Sydney-based financial services licensee Lime FS has agreed to voluntarily shut down two of its robo-advice tools after concerns were raised by Australian Securities and Investments Commission (ASIC).
The robo-advice tools owned by Lime FS — Plenty Wealth and Lime Wealth — are authorised to provide automated personal financial advice to consumers about life insurance, budgeting, tax, investments, and superannuation. Both tools operate using algorithms and technology, without direct involvement of a human adviser.
However, ASIC said after reviewing a sample advice file from Plenty Wealth and Lime Wealth, the quality of advice generated by the automated online tools were “inadequate”. In some instances, the advice generated by the tools conflicted with client goals or other recommendations also generated by the tools.
“Digital advice tools offer a convenient and low-cost alternative to consumers who may otherwise not seek personal financial advice. However, the advice provided through these tools must meet the same legal obligations required of human advisers — the advice must be appropriate to the client and comply with the best interests duty,” ASIC commissioner Danielle Press warned.
ASIC said it was also concerned by Lime FS’ ability to monitor the advice generated from these tools.
“ASIC expects AFS licensees and financial advisers using or recommending digital advice tools to ensure that they adequately monitor and test the advice for quality and appropriateness,” Press said.
See also: Artificial intelligence ethics policy (TechRepublic)
It’s cases such as these that have sparked the likes of the Commonwealth Scientific and Industrial Research Organisation (CSIRO) into calling for the development of artificial intelligence (AI) with a sufficient framework to ensure nothing is set onto citizens without appropriate ethical consideration.
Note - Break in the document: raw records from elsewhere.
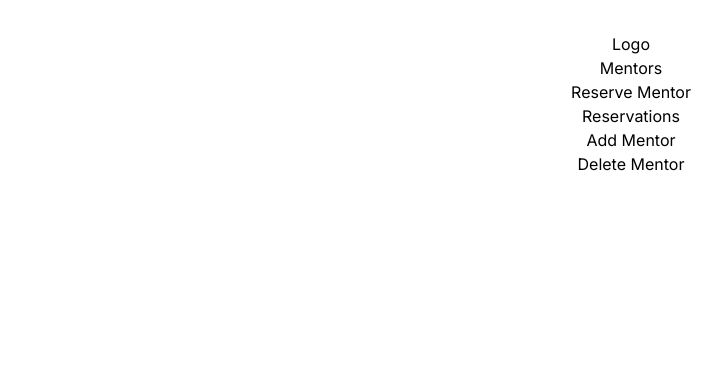
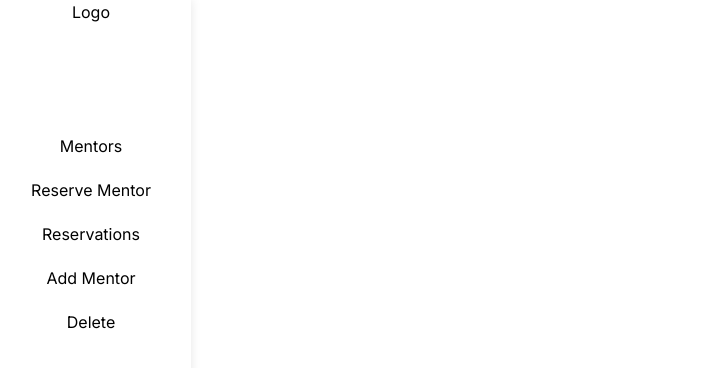
Before and after one commit to lily4178993/mentor_me_now_front_end, a React (Vite) app: page /mentors in a window 1280 px wide. Shown: the top 368 px of the page, without its empty margins (9-731 px from the left). Built offline with nearby package versions, Linux system fonts and the light colour scheme.

Commit message:
Update Navbar component & style it

```diff
--- a/src/components/NavBar.jsx
+++ b/src/components/NavBar.jsx
@@ -2,32 +2,32 @@ import { NavLink } from 'react-router-dom';
 import '../modules/NavBar.css';
 
 const NavBar = () => (
-  <nav className="">
+  <nav className="navbar">
     <div>Logo</div>
-    <ul>
+    <ul className="navbar_links">
       <li>
-        <NavLink to="/home" className={({ isActive }) => (isActive ? 'active-box' : '')}>
+        <NavLink to="/home" className={({ isActive }) => (isActive ? 'active_box' : '')}>
           Mentors
         </NavLink>
       </li>
       <li>
-        <NavLink to="/reserveMentor" className={({ isActive }) => (isActive ? 'active-box' : '')}>
+        <NavLink to="/reserveMentor" className={({ isActive }) => (isActive ? 'active_box' : '')}>
           Reserve Mentor
         </NavLink>
       </li>
       <li>
-        <NavLink to="/reservations" className={({ isActive }) => (isActive ? 'active-box' : '')}>
+        <NavLink to="/reservations" className={({ isActive }) => (isActive ? 'active_box' : '')}>
           Reservations
         </NavLink>
       </li>
       <li>
-        <NavLink to="/addMentor" className={({ isActive }) => (isActive ? 'active-box' : '')}>
+        <NavLink to="/addMentor" className={({ isActive }) => (isActive ? 'active_box' : '')}>
           Add Mentor
         </NavLink>
       </li>
       <li>
-        <NavLink to="/deleteMentor" className={({ isActive }) => (isActive ? 'active-box' : '')}>
-          Delete Mentor
+        <NavLink to="/delete" className={({ isActive }) => (isActive ? 'active_box' : '')}>
+          Delete
         </NavLink>
       </li>
     </ul>
--- a/src/modules/NavBar.css
+++ b/src/modules/NavBar.css
@@ -1,3 +1,22 @@
-.active-box {
-  text-decoration: underline;
+.navbar {
+  position: fixed;
+  top: 0;
+  left: 0;
+  height: 100vh;
+  width: 200px;
+  box-shadow: 0 0 10px 0 rgba(0, 0, 0, 0.1);
 }
+
+.navbar_links {
+  margin-top: 100px;
+}
+
+ul li {
+  padding: 10px;
+}
+
+.active_box {
+  padding: 10px;
+  background-color: #97bf0f;
+  color: #fff;
+}
```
Data61, CSIRO’s digital innovation arm, published a discussion paper in April on the key issues raised by large-scale AI, seeking answers to a handful of questions that are expected to inform the government’s approach to AI ethics in Australia.
Conceding that there is no one-size-fits all solution to the range of legal and ethical implications issues related to AI, CSIRO identified nine tools it says could be used to assess risk and ensure compliance and oversight.
These were impact assessments, reviews, risk assessments, best practice guidelines, industry standards, collaboration, monitoring and improvement mechanisms, recourse mechanisms, and consultation.
The Australian National University recently launched a research project to focus on designing Australian values into AI systems.
The humanising machine intelligence (HMI) project will see 17 core researchers involved in building a design framework for moral machine intelligence (MMI) that can be widely deployed.
Head of School of Philosophy at the ANU Seth Lazar previously told ZDNet the need to develop moral AI comes off the back of recent concerns about existing AI systems.
“The thing that triggers my concern about AI is there [are] so many ways in which we could use AI for social good but over the last year or two it has become apparent that there are potentially a lot of unintended consequences in which AI could potentially be made for bad reasons,” he said. “So there’s huge demand and interest for developing AI with moral values.”